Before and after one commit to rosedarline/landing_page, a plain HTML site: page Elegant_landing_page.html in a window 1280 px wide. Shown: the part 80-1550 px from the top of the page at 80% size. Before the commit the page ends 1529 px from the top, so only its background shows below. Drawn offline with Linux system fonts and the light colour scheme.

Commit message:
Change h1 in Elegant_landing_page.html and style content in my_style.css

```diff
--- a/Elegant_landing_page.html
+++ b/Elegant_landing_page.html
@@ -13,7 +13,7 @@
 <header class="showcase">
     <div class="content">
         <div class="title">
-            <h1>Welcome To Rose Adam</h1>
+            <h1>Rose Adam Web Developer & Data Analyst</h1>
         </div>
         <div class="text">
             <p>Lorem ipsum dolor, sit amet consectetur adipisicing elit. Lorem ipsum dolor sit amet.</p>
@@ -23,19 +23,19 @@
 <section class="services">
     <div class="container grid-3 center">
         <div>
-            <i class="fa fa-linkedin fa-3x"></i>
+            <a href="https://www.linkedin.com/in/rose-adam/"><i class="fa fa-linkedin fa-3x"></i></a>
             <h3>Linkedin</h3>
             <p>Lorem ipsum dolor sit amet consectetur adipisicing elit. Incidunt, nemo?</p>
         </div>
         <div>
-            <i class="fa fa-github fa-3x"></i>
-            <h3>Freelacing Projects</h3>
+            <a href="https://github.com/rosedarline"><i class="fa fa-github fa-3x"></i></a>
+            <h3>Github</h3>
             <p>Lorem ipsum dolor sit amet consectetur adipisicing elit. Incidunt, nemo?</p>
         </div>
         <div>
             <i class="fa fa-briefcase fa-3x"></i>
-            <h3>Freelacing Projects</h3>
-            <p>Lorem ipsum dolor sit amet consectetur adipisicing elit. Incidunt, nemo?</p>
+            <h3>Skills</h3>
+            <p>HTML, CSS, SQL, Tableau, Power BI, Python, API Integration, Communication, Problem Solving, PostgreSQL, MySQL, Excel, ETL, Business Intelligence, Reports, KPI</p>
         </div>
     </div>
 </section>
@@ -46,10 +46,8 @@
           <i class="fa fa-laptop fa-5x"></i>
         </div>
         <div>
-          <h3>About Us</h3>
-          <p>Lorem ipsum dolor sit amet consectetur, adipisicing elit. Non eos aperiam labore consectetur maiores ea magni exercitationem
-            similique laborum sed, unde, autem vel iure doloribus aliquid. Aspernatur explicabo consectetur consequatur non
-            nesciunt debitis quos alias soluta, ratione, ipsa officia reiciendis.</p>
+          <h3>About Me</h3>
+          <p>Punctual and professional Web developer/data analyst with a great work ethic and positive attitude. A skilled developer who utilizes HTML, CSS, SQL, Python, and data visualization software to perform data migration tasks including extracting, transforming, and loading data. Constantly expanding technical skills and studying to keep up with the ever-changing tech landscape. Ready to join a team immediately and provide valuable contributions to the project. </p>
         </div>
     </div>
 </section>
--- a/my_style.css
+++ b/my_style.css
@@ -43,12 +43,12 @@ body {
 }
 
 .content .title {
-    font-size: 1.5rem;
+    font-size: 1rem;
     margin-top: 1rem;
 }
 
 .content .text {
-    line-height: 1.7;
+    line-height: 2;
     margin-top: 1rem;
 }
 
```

- [Exercise brief]: Copy out, from the listing above, every line that contains the string "content".

- [Exercise answer]:
Change h1 in Elegant_landing_page.html and style content in my_style.css
     <div class="content">
 .content .title {
 .content .text {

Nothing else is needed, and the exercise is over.